The development of computer coding skills now begins in the younger grade levels, and a recent Minisink Valley Elementary second-grade class experience represents how skills can be taught in a fun and themed way.


Students in Sally Mankoo’s class used a recent library visit to code Blue-Bots robots to operate on a plastic grid mat.  The goal --- using a holiday theme ---was to program the robots to pick up a treat, visit with “the gingerbread man,” avoid “the villainous fox” and travel along a clear pathway to the gingerbread house, presumably where the robots would “be safe and happy.”


“The students are learning problem-solving, planning and sequential thinking, all important skills for beginning coders,” said librarian Mia McClean. “Students really enjoyed the challenge of this experience.”


And, who wouldn’t?


Students sat on the floor by their assigned plastic grid mats, plotting how to get to their robot to pick up the candies, visit their favorite “ginger-molasses-cinnamon-nutmeg” friend and stay clear of the shifty fox who probably had a ravenous appetite.

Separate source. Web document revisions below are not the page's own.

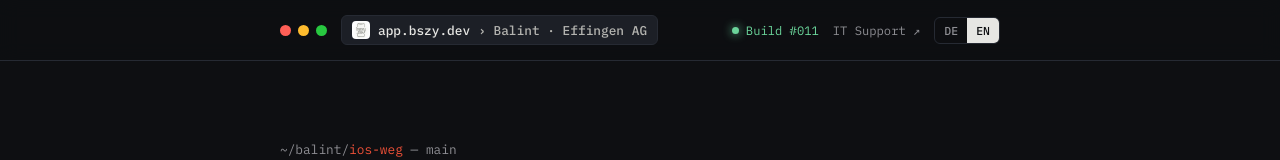
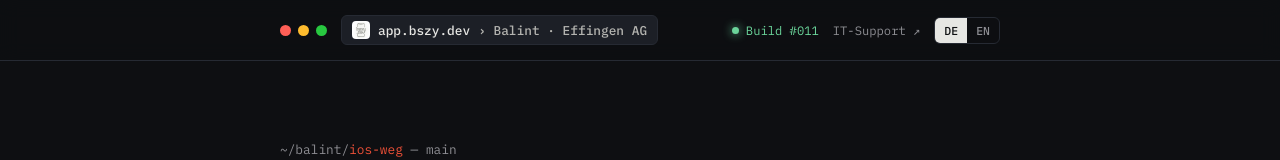
Before and after one commit to balintszy/app.bszy.dev, a plain HTML site: page index.html in a window 1280 px wide. Shown: the top 160 px of the page. Drawn offline with Linux system fonts and the light colour scheme.

Commit message:
Deutsch als Standardsprache, Englisch nur per Umschalter oder ?lang=en
Co-Authored-By: Claude Opus 5.5 <noreply@anthropic.com>

```diff
--- a/index.html
+++ b/index.html
@@ -335,8 +335,7 @@
     } catch (e) {}
   }
 
-  var start = new URLSearchParams(window.location.search).get("lang")
-           || (navigator.language || "de").slice(0, 2).toLowerCase();
+  var start = new URLSearchParams(window.location.search).get("lang") || "de";
   applyLang(start === "en" ? "en" : "de");
   document.querySelectorAll(".langswitch button").forEach(function (b) {
     b.addEventListener("click", function () { applyLang(b.getAttribute("data-lang")); });
```
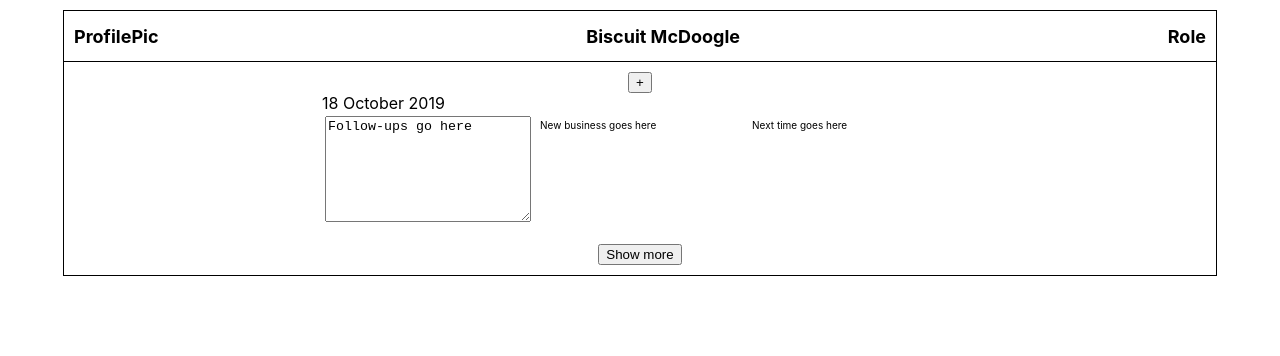
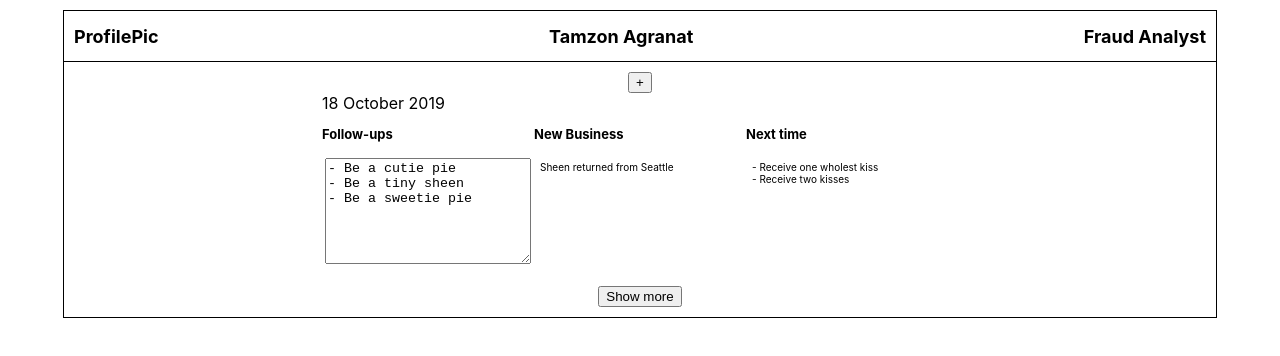
Before and after one commit to ronen-agranat/f2f, a React (Create React App) app: page / in a window 1280 px wide. Shown: the top 356 px of the page. Built offline with nearby package versions, Linux system fonts and the light colour scheme.

Commit message:
Implement functionality to carry over follow-ups
- Revamp example
- Ensure that line breaks are shown

```diff
--- a/src/components/OneOnOneBrowser/OneOnOneBrowser.tsx
+++ b/src/components/OneOnOneBrowser/OneOnOneBrowser.tsx
@@ -25,9 +25,14 @@ const OneOnOneBrowser = () => {
     {
       id: 2,
       date: "18 October 2019",
-      followUps: "Follow-ups go here",
-      newBusiness: "New business goes here",
-      nextTime: "Next time goes here"
+      followUps: "" +
+        "- Be a cutie pie\n" +
+        "- Be a tiny sheen\n" +
+        "- Be a sweetie pie",
+      newBusiness: "Sheen returned from Seattle",
+      nextTime: "" +
+        "- Receive one wholest kiss\n" +
+        "- Receive two kisses"
     },
     {
       id: 1,
@@ -95,11 +100,17 @@ const OneOnOneBrowser = () => {
       return;
     }
 
+    // Follow-ups are the 'next time' of the previous session
+    let followUps = '';
+    if (sessions.length) {
+      followUps = sessions[0].nextTime;
+    }
+
     setSessions([
       {
         date: date,
         id: maxId,
-        followUps: '',
+        followUps: followUps,
         nextTime: '',
         newBusiness: ''
       },
--- a/src/components/OneOnOneMinutes/OneOnOneNotes/OneOnOneNotes.module.css
+++ b/src/components/OneOnOneMinutes/OneOnOneNotes/OneOnOneNotes.module.css
@@ -2,14 +2,17 @@
   padding: 3px;
 }
 
+/* The text area */
 .NoteAreaEdit {
   width: 200px;
   height: 100px;
 }
 
+/* The div displaying text area content */
 .NoteAreaShow {
   width: 200px;
   height: 100px;
   font-size: x-small;
   padding: 3px;
+  white-space: pre;
 }
--- a/src/components/OneOnOneMinutes/OneOnOneNotes/OneOnOneNotes.tsx
+++ b/src/components/OneOnOneMinutes/OneOnOneNotes/OneOnOneNotes.tsx
@@ -26,8 +26,11 @@ const OneOnOneNotes = (props: IOneOnOneProps) => {
   );
 
   return (
-    <div className={styles.OneOnOneNotes}>
-      {noteArea}
+    <div>
+      <p>{props.title}</p>
+      <div className={styles.OneOnOneNotes}>
+        {noteArea}
+      </div>
     </div>
   );
 };
--- a/src/components/PersonCard/PersonCard.tsx
+++ b/src/components/PersonCard/PersonCard.tsx
@@ -7,7 +7,7 @@ import styles from "./PersonCard.module.css";
 const PersonCard = () => {
   return (
     <div className={styles.PersonCard}>
-      <PersonHeader />
+      <PersonHeader name="Tamzon Agranat" role="Fraud Analyst"/>
       <OneOnOneBrowser />
     </div>
   );
--- a/src/components/PersonHeader/PersonHeader.tsx
+++ b/src/components/PersonHeader/PersonHeader.tsx
@@ -1,12 +1,17 @@
 import React from "react";
 import styles from "./PersonHeader.module.css";
 
-const PersonHeader = () => {
+interface IPersonHeaderProps {
+  name: string;
+  role: string;
+}
+
+const PersonHeader = (props: IPersonHeaderProps) => {
   return (
     <div className={styles.PersonHeader}>
       <div>ProfilePic</div>
-      <div>Biscuit McDoogle</div>
-      <div>Role</div>
+      <div>{props.name}</div>
+      <div>{props.role}</div>
     </div>
   );
 };
```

As part of their work, they needed to calculate how many grid spaces their robot needed for its travel route which would ultimately get it to the gingerbread house, while avoiding the fox’s “lair.”  


To get the robot to its final destination, they took those calculations and pressed the proper buttons on its topside.


Megan Gass, Gloria Torregrossa, Vivienne Kappel and Jake Juers were in one of the groups working on the calculations their robot would need.


'Bee-Bot Henry' is on the move


The students pronounced they named their robot “Bee-Bot Henry,” and discussed the best route for “him” to take.


“We had our teacher teach us how to do this,” said Gloria.


“You have to decide what way is the best way to get to where you want to go,” added Vivienne. “You have to press the button the appropriate times to get to the house.”


Megan quickly interjected: “But, don’t let him touch the villain!”


Coding also teaches problem-solving skills 


Mrs. Mankoo stressed the activity had multi-purposes.


“There’s a list of instructions they have to follow,” she said. “There’s a lot of problem-solving they have to do. I am happy they can understand that coding is something they can do and that they can do this sequentially.”


The foursome felt the activity was useful and fun.


“The best part is that you can program whatever you want him to do,” said Jake. “Then you can ‘clear him’ and do it again. You can learn from your mistakes.”


Megan agreed, adding: “I think the best part of coding is that you can have fun with each other and you get to learn a lot of coding.”


Vivienne had a more instructional perspective.


“You’re teaching the Bee-Bot what to do,” she said.


And sometimes, it’s simply seeing the end result of one’s work.

“The best part,” added Gloria, “is when you get to the place you want to be.”


Which, in life, is true for so many things.